THE TASK: Show each line of the entries below in which the word "Update" appears.

Web interface edit records:
▼▼▼
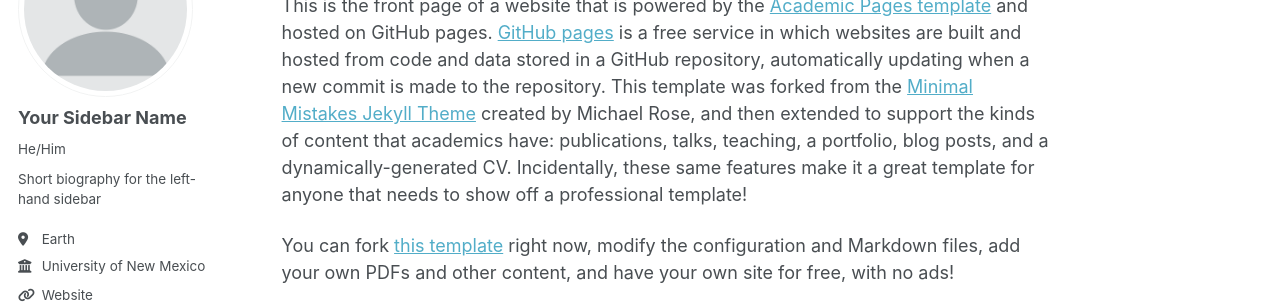
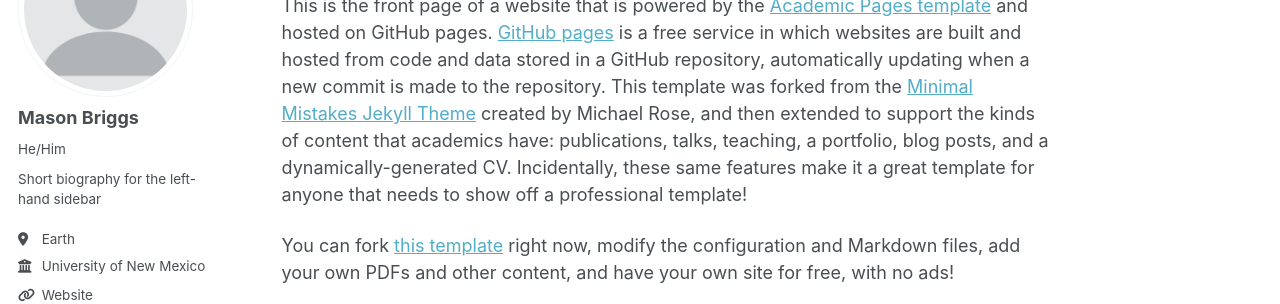
Before and after one commit to Brigelsbie/brigelsbie.github.io, a Jekyll site: the page built from _pages/about.md, in a window 1280 px wide. Shown: the part 179-483 px from the top of the page. Built offline with Jekyll 4.4.1, drawn with Linux system fonts in a browser that asks for light colours; some web fonts are replaced; a script bundle is joined from its source files by our own code; library files that are not in the unit come from our copies.

Commit message:
Update _config.yml

```diff
--- a/_config.yml
+++ b/_config.yml
@@ -12,7 +12,7 @@
 title                    : "Mason Briggs / Personal Website"
 title_separator          : "-"
 name                     : &name "Mason Briggs"
-description              : &description "Mason Briggs' academic portfolio"   # Update this with a general description of your site, this is the default if not overridden by a page
+description              : &description "Mason Briggs' Academic Portfolio"   # Update this with a general description of your site, this is the default if not overridden by a page
 url                      : "https://github.com/Brigelsbie/masonbriggs.github.io" # The base hostname & protocol for your site e.g. "https://[your GitHub username].github.io",
                                                            # or if you already have some other page hosted on Github then use "https://[your GitHub username].github.io/[Your Repo Name]"
 baseurl                  : "" # the subpath of your site, e.g. "/blog"
@@ -24,7 +24,7 @@
 author:
   # Biographic information
   avatar           : "profile.png"
-  name             : "Your Sidebar Name"
+  name             : "Mason Briggs"
   pronouns         : "He/Him"
   bio              : "Short biography for the left-hand sidebar"
   location         : "Earth"
```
▲▲▲
COMPLETED TASK:
Update _config.yml
-description              : &description "Mason Briggs' academic portfolio"   # Update this with a general description of your site, this is the default if not overridden by a page
+description              : &description "Mason Briggs' Academic Portfolio"   # Update this with a general description of your site, this is the default if not overridden by a page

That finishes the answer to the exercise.